• [EXERCISE AIM]: The following data has a line with "secret-scan: clean" and a line with "Also changed, not shown: 5 other files.". Write out exactly those lines and all the lines between them.
[Opening PROVIDED ENTRIES section]
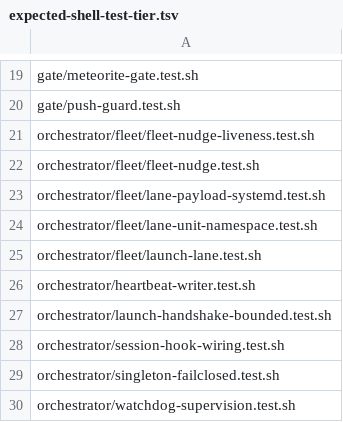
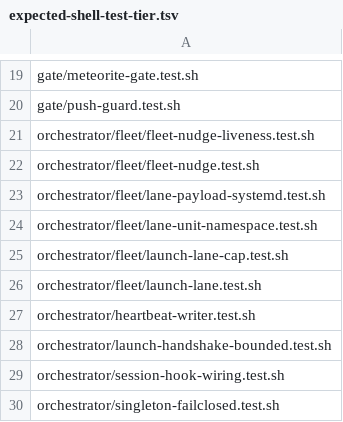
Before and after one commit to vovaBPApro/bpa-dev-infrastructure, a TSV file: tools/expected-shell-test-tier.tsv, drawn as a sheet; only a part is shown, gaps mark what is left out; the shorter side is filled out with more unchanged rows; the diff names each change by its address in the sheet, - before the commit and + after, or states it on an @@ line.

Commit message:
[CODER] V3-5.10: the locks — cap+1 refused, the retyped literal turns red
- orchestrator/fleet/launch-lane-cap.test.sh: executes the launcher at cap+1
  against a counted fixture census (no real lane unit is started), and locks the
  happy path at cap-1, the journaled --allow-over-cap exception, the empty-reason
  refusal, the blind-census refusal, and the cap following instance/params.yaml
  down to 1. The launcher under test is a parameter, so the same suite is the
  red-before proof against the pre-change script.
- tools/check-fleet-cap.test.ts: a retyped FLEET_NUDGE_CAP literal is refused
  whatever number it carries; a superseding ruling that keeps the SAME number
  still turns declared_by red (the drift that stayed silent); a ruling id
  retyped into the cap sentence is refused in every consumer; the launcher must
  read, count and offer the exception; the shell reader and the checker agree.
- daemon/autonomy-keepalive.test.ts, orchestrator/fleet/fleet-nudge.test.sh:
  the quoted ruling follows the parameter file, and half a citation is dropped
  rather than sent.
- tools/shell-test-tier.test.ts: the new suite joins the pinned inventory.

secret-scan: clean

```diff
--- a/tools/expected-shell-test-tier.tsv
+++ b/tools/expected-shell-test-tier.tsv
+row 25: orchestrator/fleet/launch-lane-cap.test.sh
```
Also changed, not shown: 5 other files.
[Closing PROVIDED ENTRIES section]
[Opening PROVIDED ENTRIES section]
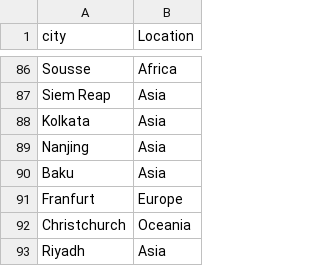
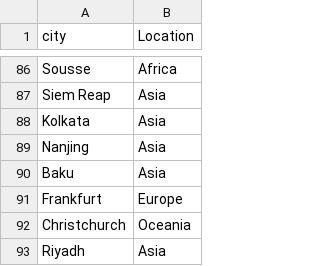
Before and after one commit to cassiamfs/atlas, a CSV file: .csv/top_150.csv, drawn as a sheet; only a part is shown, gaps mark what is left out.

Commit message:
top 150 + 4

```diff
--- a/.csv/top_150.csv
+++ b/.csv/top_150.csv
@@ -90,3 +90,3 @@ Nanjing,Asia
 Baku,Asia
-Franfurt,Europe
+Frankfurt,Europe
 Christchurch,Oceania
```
[Closing PROVIDED ENTRIES section]
[Opening PROVIDED ENTRIES section]
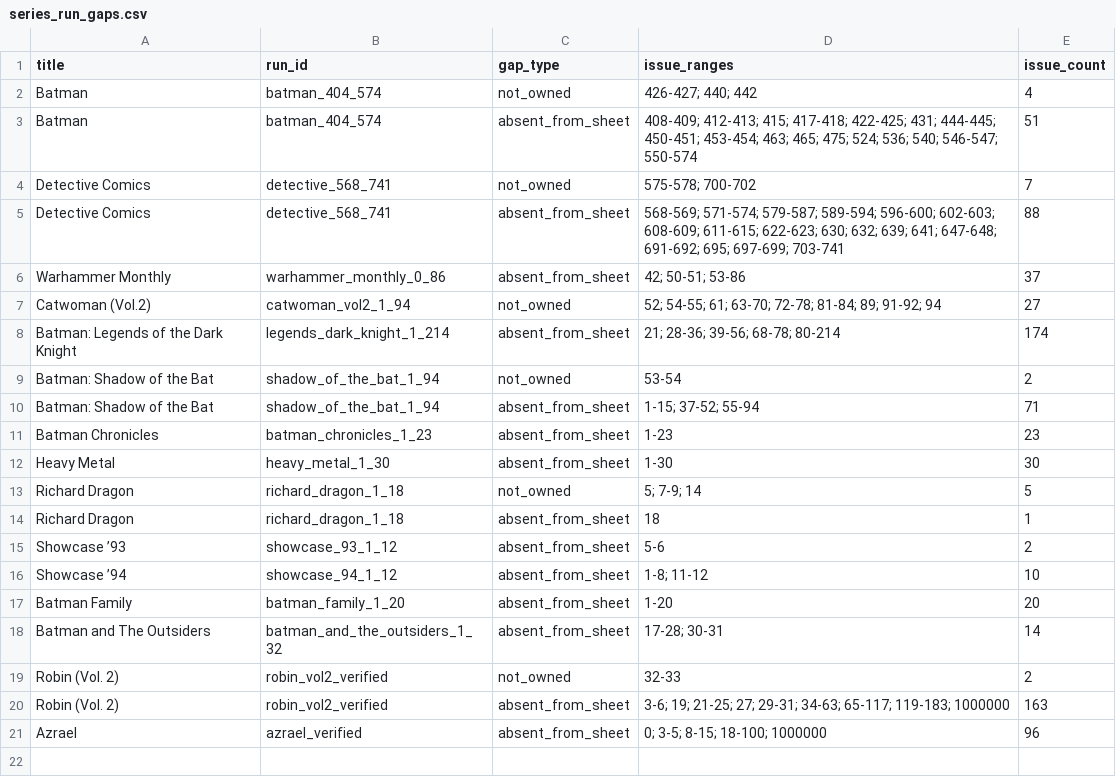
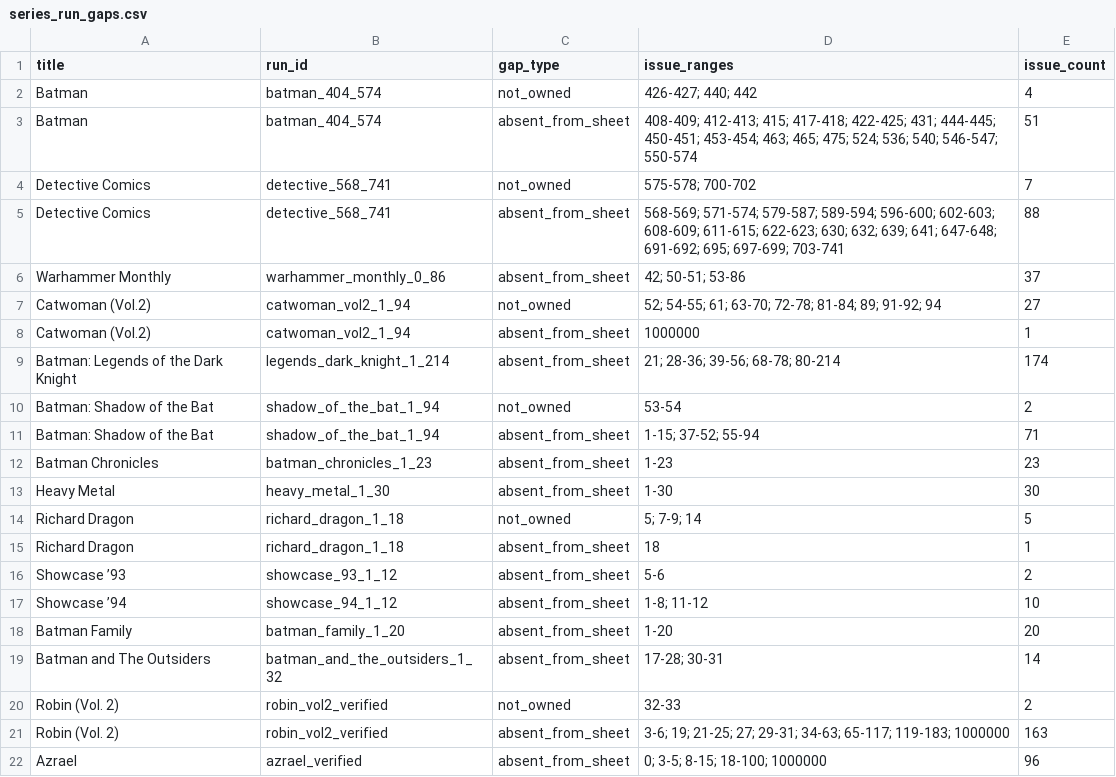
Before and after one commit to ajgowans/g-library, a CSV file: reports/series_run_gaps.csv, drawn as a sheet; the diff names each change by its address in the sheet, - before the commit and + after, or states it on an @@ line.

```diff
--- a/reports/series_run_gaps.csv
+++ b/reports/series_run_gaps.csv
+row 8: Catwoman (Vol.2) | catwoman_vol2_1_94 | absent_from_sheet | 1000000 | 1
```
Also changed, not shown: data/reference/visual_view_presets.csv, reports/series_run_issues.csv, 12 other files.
[Closing PROVIDED ENTRIES section]
• [RESPONSE BOX]:
secret-scan: clean

```diff
--- a/tools/expected-shell-test-tier.tsv
+++ b/tools/expected-shell-test-tier.tsv
+row 25: orchestrator/fleet/launch-lane-cap.test.sh
```
Also changed, not shown: 5 other files.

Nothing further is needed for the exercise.